  • In_memory uses an the InMemoryWorkspace edndoc.esri.com/arcobjects/9.2/ComponentHelp/esriDataSourcesGDB/… which, after an arbitrary number of rows, dumps everything to a ScratchWorkspaceFactory (i.e. FileGDB) and relies on FileGDB to do all the work Commented Apr 28, 2011 at 22:17

4 Answers 4


Although this question was already answered, I thought I could chime in an give my two cents.

DISCLAIMER: I worked for ESRI at the GeoDatabase team for some years and was in charge of maintaining various parts of GeoDatabase code (Versioning, Cursors, EditSessions, History, Relationship Classes, etc etc).

I think the biggest source of performance problems with ESRI code is not understanding the implications of using different objects, particularly, the "little" details of the various GeoDatabase abstractions! So very often, the conversation switches to the language being used as a culprit of the performance issues. In some cases it can be. But not all the time. Let's start with the language discussion and work our way back.

1.- The programming language that you pick only matters when you are doing something that is complicated, in a tight loop. Most of the time, this is not the case.

The big elephant in the room is that at the core of all ESRI code, you have ArcObjects - and ArcObjects is written in C++ using COM. There is a cost for communicating with this code. This is true for C#, VB.NET, python, or whatever else you are using.

You pay a price at initialization of that code. That may be a negligible cost if you do it only once.

You then pay a price for every subsequent time that you interact with ArcObjects.

Personally, I tend to write code for my clients in C#, because it is easy and fast enough. However, every time I want to move data around or do some processing for large amounts of data that is already implemented in Geoprocessing I just initialize the scripting subsystem and pass in my parameters. Why?

  • It is already implemented. So why reinvent the wheel?
  • It may actually be faster. "Faster than writing it in C#?" Yes! If I implement, say, data loading manually, it means that I pay the price of .NET context switching in a tight loop. Every GetValue, Insert, ShapeCopy has a cost. If I make the one call in GP, that entire data loading process will happen in the actual implementation of GP - in C++ within the COM environment. I don't pay the price for context switching because there is none - and hence it is faster.

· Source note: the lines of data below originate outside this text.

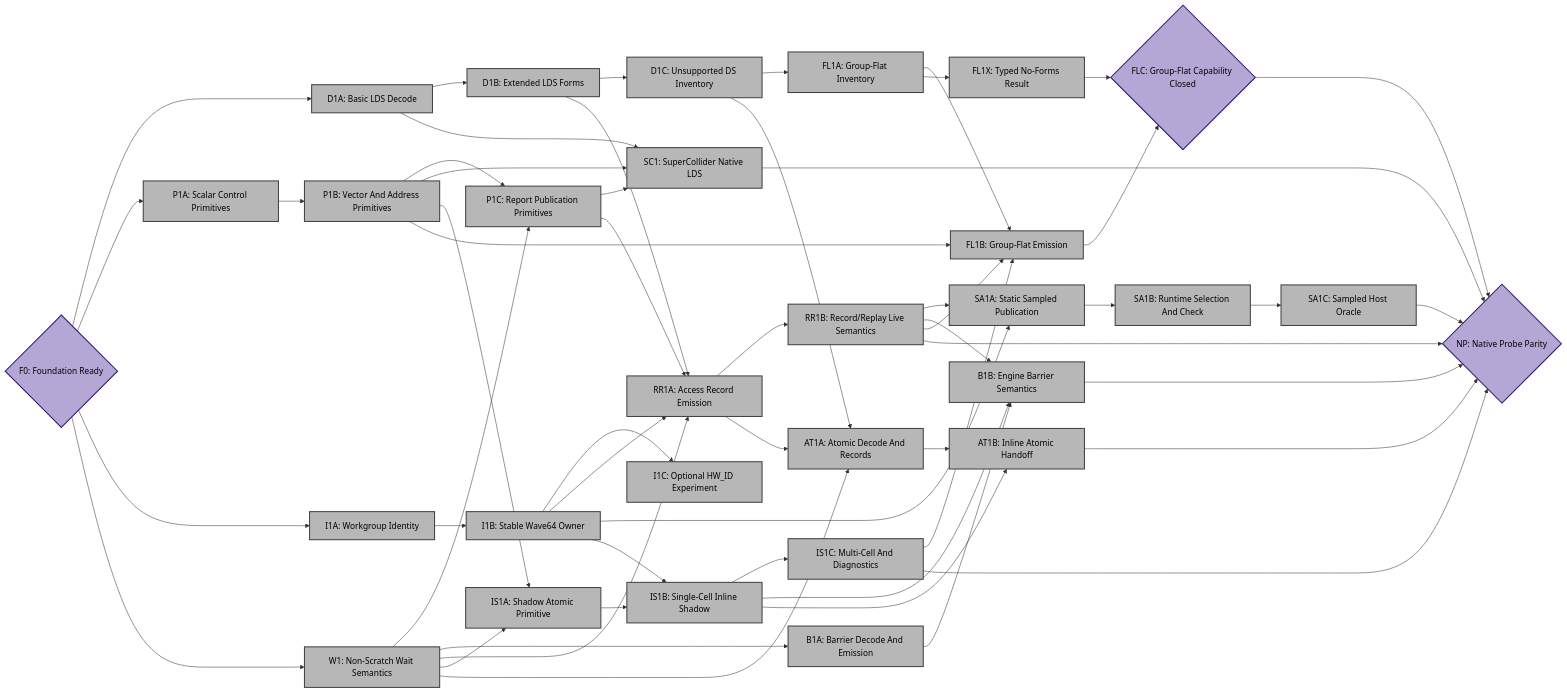
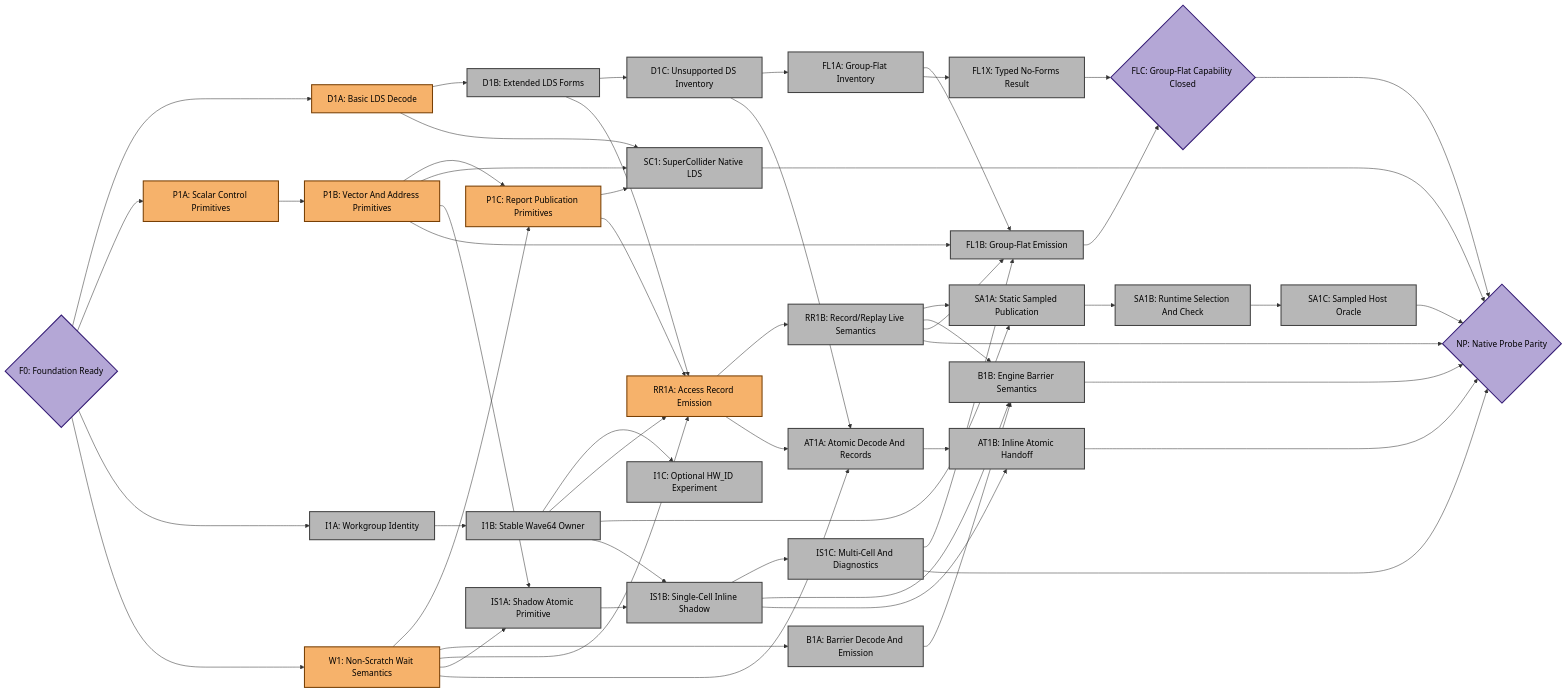
The third of 4 diagrams in emulation/rocjitsu/docs/consan/PLAN_GFX950.md (ROCm/rocm-systems), drawn with Mermaid before and after one commit. The commit also changed other lines of this file and 3 other files, not shown here.

````diff
--- a/emulation/rocjitsu/docs/consan/PLAN_GFX950.md
+++ b/emulation/rocjitsu/docs/consan/PLAN_GFX950.md
@@ -181,20 +189,20 @@
 ```mermaid
 flowchart LR
   F0{"F0: Foundation Ready"}:::target
-  D1A["D1A: Basic LDS Decode"]:::todo
+  D1A["D1A: Basic LDS Decode"]:::active
   D1B["D1B: Extended LDS Forms"]:::todo
   D1C["D1C: Unsupported DS Inventory"]:::todo
-  P1A["P1A: Scalar Control Primitives"]:::todo
-  P1B["P1B: Vector And Address Primitives"]:::todo
-  P1C["P1C: Report Publication Primitives"]:::todo
+  P1A["P1A: Scalar Control Primitives"]:::active
+  P1B["P1B: Vector And Address Primitives"]:::active
+  P1C["P1C: Report Publication Primitives"]:::active
   I1A["I1A: Workgroup Identity"]:::todo
   I1B["I1B: Stable Wave64 Owner"]:::todo
   I1C["I1C: Optional HW_ID Experiment"]:::todo
-  W1["W1: Non-Scratch Wait Semantics"]:::todo
+  W1["W1: Non-Scratch Wait Semantics"]:::active
   B1A["B1A: Barrier Decode And Emission"]:::todo
   B1B["B1B: Engine Barrier Semantics"]:::todo
   SC1["SC1: SuperCollider Native LDS"]:::todo
-  RR1A["RR1A: Access Record Emission"]:::todo
+  RR1A["RR1A: Access Record Emission"]:::active
   RR1B["RR1B: Record/Replay Live Semantics"]:::todo
   SA1A["SA1A: Static Sampled Publication"]:::todo
   SA1B["SA1B: Runtime Selection And Check"]:::todo
@@ -259,6 +267,7 @@
   FLC --> NP
   AT1B --> NP
 
+  classDef active fill:#f6b26b,stroke:#783f04,stroke-width:2px,color:#000;
   classDef todo fill:#b7b7b7,stroke:#434343,stroke-width:2px,color:#000;
   classDef target fill:#b4a7d6,stroke:#351c75,stroke-width:2px,color:#000;
 ```
````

Ah yes, so then the solution if to use a lot of geoprocessing functions. Actually, you have to be careful.

2. GP is a black box that copies data (potentially unnecessarily) around

It is a doubled-edged sword. It is a black box that does some magic internally and spits out results - but those results are very often duplicated. 100,000 rows can easily be converted into 1,000,000 rows on disk after you ran your data through 9 different functions. Using only GP functions is like creating a linear GP model, and well...

3. Chaining too many GP functions for large datasets is highly inefficient. A GP Model is (potentially) equivalent to executing a query in a really really really dumb way

Now don't get me wrong. I love GP Models - it saves me from writing code all the time. But I am also aware that it is not the most efficient way of processing large datasets.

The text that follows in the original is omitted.